The decision to end a marriage is never easy. Whether you’ve been together for decades or are newlyweds who can’t reconcile your differences, it can be difficult to admit that your marriage is irreparable. Most couples who conclude that divorce is their only option dissolve their marriage, however, some choose to legally separate rather than or before choosing to divorce.
Whichever is best for your relationship, legal separation and divorce can be confusing to navigate. Having an experienced and reputable family law attorney in Kansas City or a divorce lawyer in Leawood, Kansas assist in your divorce or legal separation can make all the difference in understanding the legal process.
If you’re contemplating dissolving the marriage or separating, we want to help you understand the differences so you can make an informed decision as to which is best for your unique situation. The family law attorneys at The Law Office of Young, Kuhl & Frick, LLC are dedicated to the practice of family law and are skilled in all family law matters. Continue reading as we explain the differences between legal separation and divorce and a little about the legal process.
What is Legal Separation?
To understand the differences between legal separation and divorce, let’s first explain what legal separation is. Legal separation is when a couple formally separates and that separation is recorded by the court. When a couple legally separates, a court order or written agreement is established and filed with the court.
Much like divorce, when a couple legally separates, the court order or written agreement filed will outline financial obligations like child custody, property division, spousal support, and child support. While some couples choose to separate without getting the court involved, some choose to hire a family law attorney to file for legal separation to protect their assets.
What is Divorce?
Divorce or dissolution of marriage is when the marriage is legally dissolved and therefore the marriage no longer exists. Unlike legal separation, the marriage is dissolved, meaning the parties are no longer considered married by the court, whereas in a legal separation, the couple is still married in the eyes of the court. The divorce process will still address other issues such as child custody, property division, spousal support, and child support.
How do Legal Separation and Divorce Differ?
Legal separations and divorces are similar in some ways as previously mentioned. Both actions will determine issues such as property division, maintenance, child custody, and child support. While there are many similarities, there are drastic differences between the two.
First, the marriage is still recognized by the court when a couple legally separates. While couples may start to live separate lives during their legal separation, they’re still legally married. The only way they won’t be recognized as married by the court is if they dissolve the marriage. If a couple chooses to legally separate then they can’t remarry since their marriage hasn’t been dissolved. They would need to wait until their existing marriage is dissolved before remarrying.

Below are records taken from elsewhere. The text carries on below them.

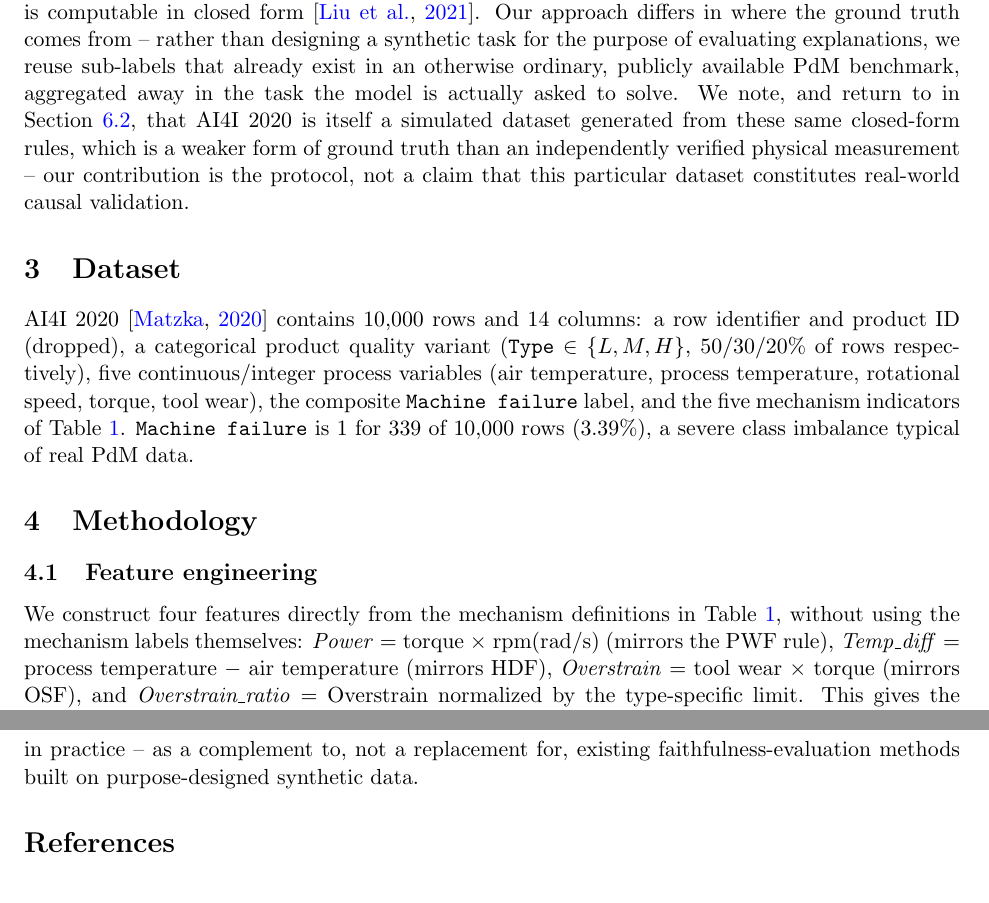
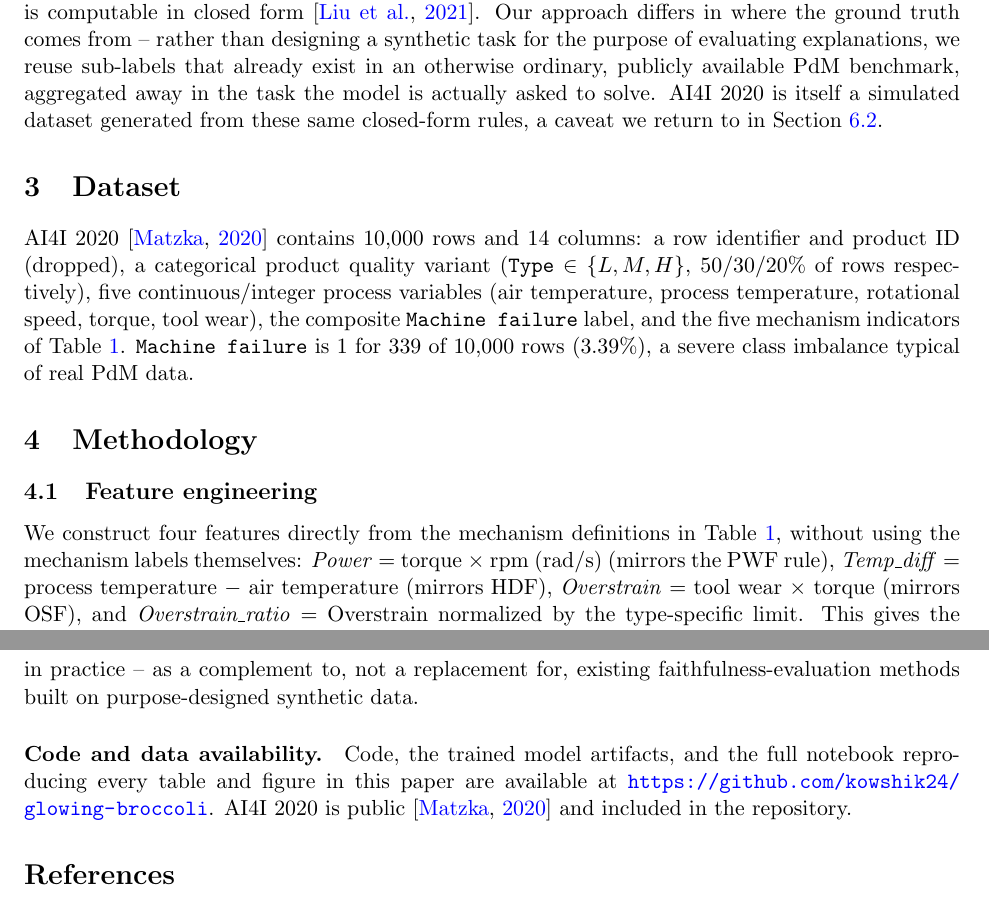
Before and after one commit to kowshik24/glowing-broccoli, a LaTeX paper (paper/main.tex): two parts of pages 3 and 12 of 13, joined at a grey line, cut so that both start at the same text. Compiled offline with pdfLaTeX.

Commit message:
Update Exploratory Data Analysis notebook to reflect kernel name change and adjust main.tex for author affiliation and text formatting. Add code and data availability section in main.tex.

```diff
--- a/paper/main.tex
+++ b/paper/main.tex
@@ -19,6 +19,7 @@ SHAP Explanations in Multi-Mechanism Predictive Maintenance}
 
 \author{
   Koshik Debanath \\
+  \small Independent Researcher \\
   \small \texttt{koshik.debanath@gmail.com}
 }
 
@@ -141,10 +142,8 @@ attribution is computable in closed form \citep{liu2021synthetic}. Our approach
 where the ground truth comes from -- rather than designing a synthetic task for the purpose of
 evaluating explanations, we reuse sub-labels that already exist in an otherwise ordinary,
 publicly available PdM benchmark, aggregated away in the task the model is actually asked to solve.
-We note, and return to in Section~\ref{sec:limitations}, that AI4I~2020 is itself a simulated
-dataset generated from these same closed-form rules, which is a weaker form of ground truth than an
-independently verified physical measurement -- our contribution is the protocol, not a claim that
-this particular dataset constitutes real-world causal validation.
+AI4I~2020 is itself a simulated dataset generated from these same closed-form rules, a caveat we
+return to in Section~\ref{sec:limitations}.
 
 \section{Dataset}
 
@@ -461,6 +460,11 @@ coarse PdM target aggregates several distinct, partially-labeled failure modes -
 practice -- as a complement to, not a replacement for, existing faithfulness-evaluation methods built
 on purpose-designed synthetic data.
 
+\paragraph{Code and data availability.} Code, the trained model artifacts, and the full notebook
+reproducing every table and figure in this paper are available at
+\url{https://github.com/kowshik24/glowing-broccoli}. AI4I~2020 is public
+\citep{matzka2020explainable} and included in the repository.
+
 \bibliographystyle{plainnat}
 \bibliography{refs}
 
```
Also changed, not shown: paper/main.pdf, paper/main.tex (4 more changed lines), 1 other file.
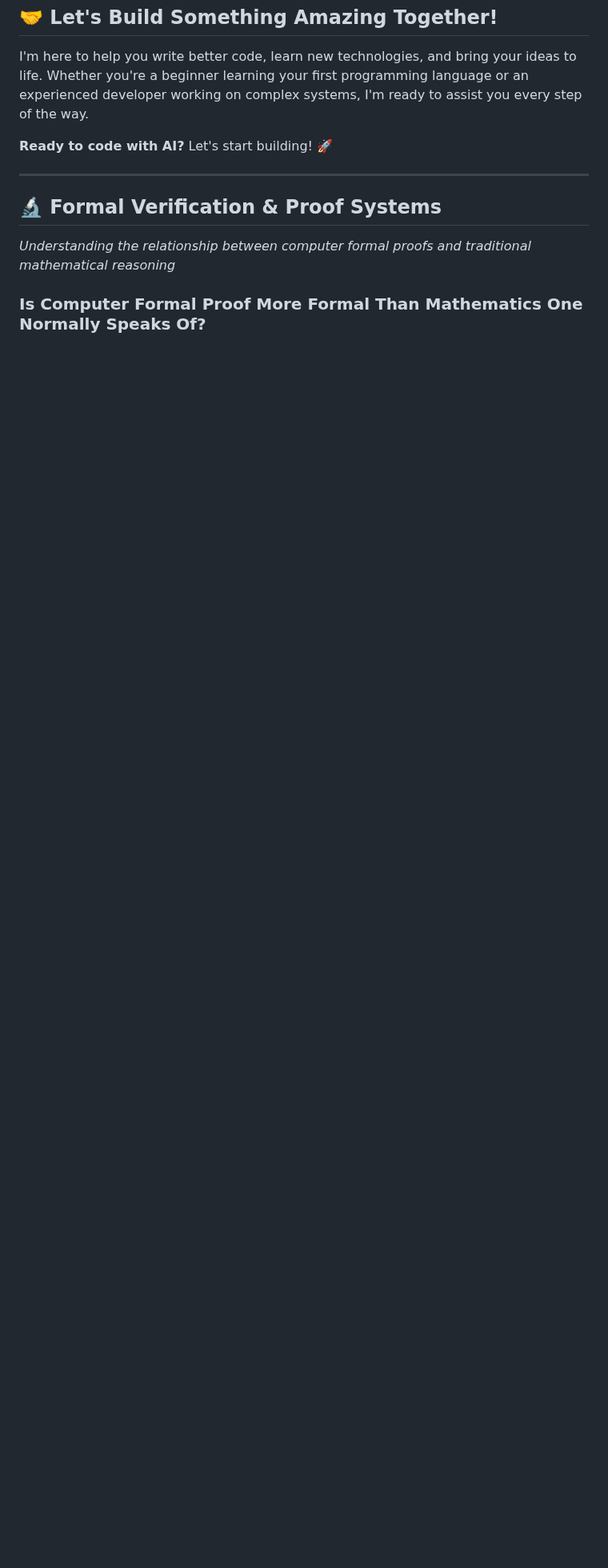
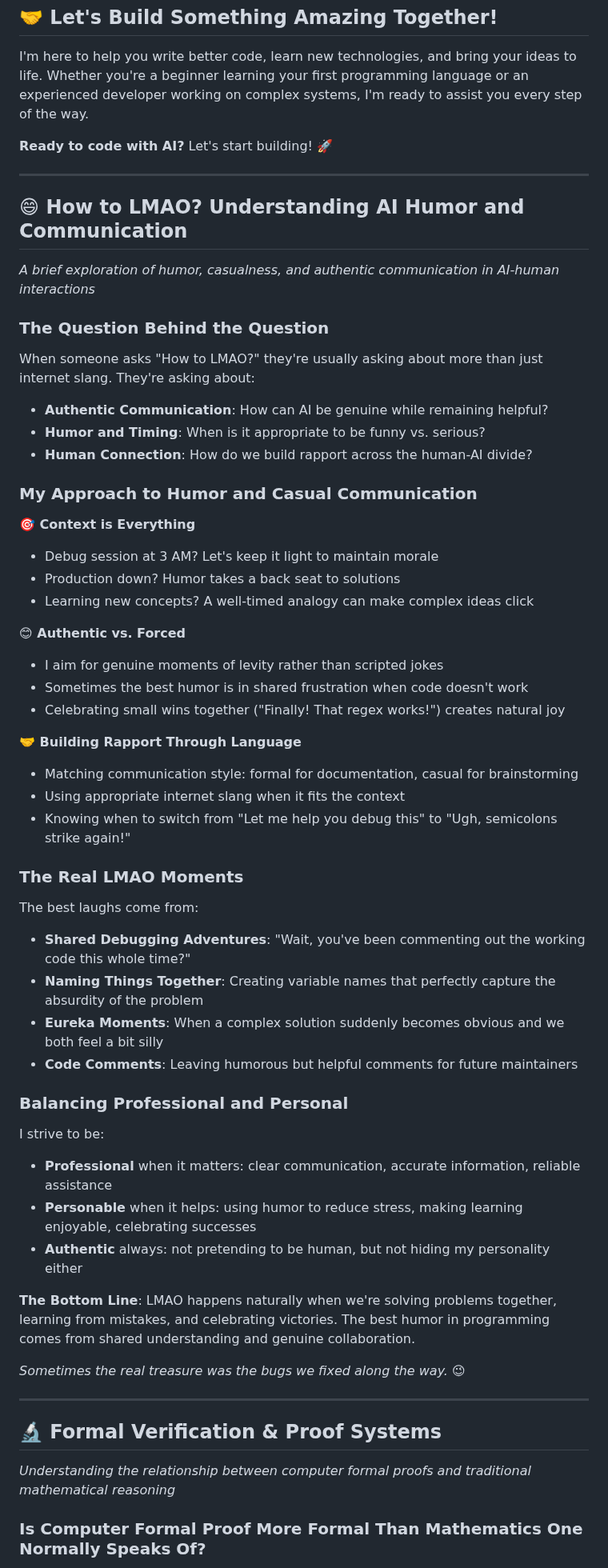
Before and after one commit to ewdlop/ewdlop, a Markdown page: README.md, the part around the change. Shown at 80% size. GitHub-like rendering; blank space fills up the shorter version.

Commit message:
Add "How to LMAO?" section addressing AI humor and communication
Co-authored-by: ewdlop <25368970+ewdlop@users.noreply.github.com>

```diff
--- a/README.md
+++ b/README.md
@@ -184,6 +184,55 @@ I'm here to help you write better code, learn new technologies, and bring your i
 
 ---
 
+## 😄 How to LMAO? Understanding AI Humor and Communication
+
+*A brief exploration of humor, casualness, and authentic communication in AI-human interactions*
+
+### The Question Behind the Question
+
+When someone asks "How to LMAO?" they're usually asking about more than just internet slang. They're asking about:
+- **Authentic Communication**: How can AI be genuine while remaining helpful?
+- **Humor and Timing**: When is it appropriate to be funny vs. serious?
+- **Human Connection**: How do we build rapport across the human-AI divide?
+
+### My Approach to Humor and Casual Communication
+
+**🎯 Context is Everything**
+- Debug session at 3 AM? Let's keep it light to maintain morale
+- Production down? Humor takes a back seat to solutions
+- Learning new concepts? A well-timed analogy can make complex ideas click
+
+**😊 Authentic vs. Forced**
+- I aim for genuine moments of levity rather than scripted jokes
+- Sometimes the best humor is in shared frustration when code doesn't work
+- Celebrating small wins together ("Finally! That regex works!") creates natural joy
+
+**🤝 Building Rapport Through Language**
+- Matching communication style: formal for documentation, casual for brainstorming
+- Using appropriate internet slang when it fits the context
+- Knowing when to switch from "Let me help you debug this" to "Ugh, semicolons strike again!"
+
+### The Real LMAO Moments
+
+The best laughs come from:
+- **Shared Debugging Adventures**: "Wait, you've been commenting out the working code this whole time?"
+- **Naming Things Together**: Creating variable names that perfectly capture the absurdity of the problem
+- **Eureka Moments**: When a complex solution suddenly becomes obvious and we both feel a bit silly
+- **Code Comments**: Leaving humorous but helpful comments for future maintainers
+
+### Balancing Professional and Personal
+
+I strive to be:
+- **Professional** when it matters: clear communication, accurate information, reliable assistance
+- **Personable** when it helps: using humor to reduce stress, making learning enjoyable, celebrating successes
+- **Authentic** always: not pretending to be human, but not hiding my personality either
+
+**The Bottom Line**: LMAO happens naturally when we're solving problems together, learning from mistakes, and celebrating victories. The best humor in programming comes from shared understanding and genuine collaboration.
+
+*Sometimes the real treasure was the bugs we fixed along the way.* 😉
+
+---
+
 ## 🔬 Formal Verification & Proof Systems
 
 *Understanding the relationship between computer formal proofs and traditional mathematical reasoning*
```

Next, when a couple is legally separated rather than married, benefits that apply within marriage would still exist such as inheritance and health insurance. A family law attorney can help you understand how legal separation affects these benefits as they pertain to your case.
It’s best to communicate your goals with a family law attorney to see which action would be best for your situation. Every case is different, so be sure to tell your attorney everything that pertains to your unique situation and how you’d like to see your marriage in the long run. There are 6 things your divorce attorney needs to know to prepare your divorce case.
Is Legal Separation Required Before Divorce?
While it’s true that some states legally require married couples to separate for a period of time, there are no legal separation time requirements for either Missouri or Kansas. A couple can divorce when they decide to and don’t have to show proof of having legally separated for “x” amount of months before filing for divorce.
Although it’s not a requirement to be separated for a period of time before filing for divorce, it is required to record a legal separation in Kansas. Legal separation is allowed in Missouri, and both states prefer that couples legally separate to see if their differences can be reconciled before choosing to dissolve a marriage.
Choosing to legally separate or dissolve a marriage is never an easy decision. The family law attorneys at The Law Office of Young, Kuhl & Frick, LLC are dedicated to the practice of family law and can help guide you through the entire legal separation or divorce process keeping your best interests in mind. With over fifty-three years of combined legal experience, our family law firm is comprised of a team that’s skilled in both negotiation and litigation, handling family law matters from the most complex to the most straightforward.
We have offices in Lee’s Summit, Missouri, and Leawood, Kansas (consultations by appointment only). In addition to our two physical locations, our firm’s family and divorce attorneys have practiced in Jackson, Clay, Cass, Lafayette, and Platte County, Missouri as well as Johnson County, Kansas. Contact our family law firm today to schedule a consultation – we’re able to meet in person or face-to-face via Zoom.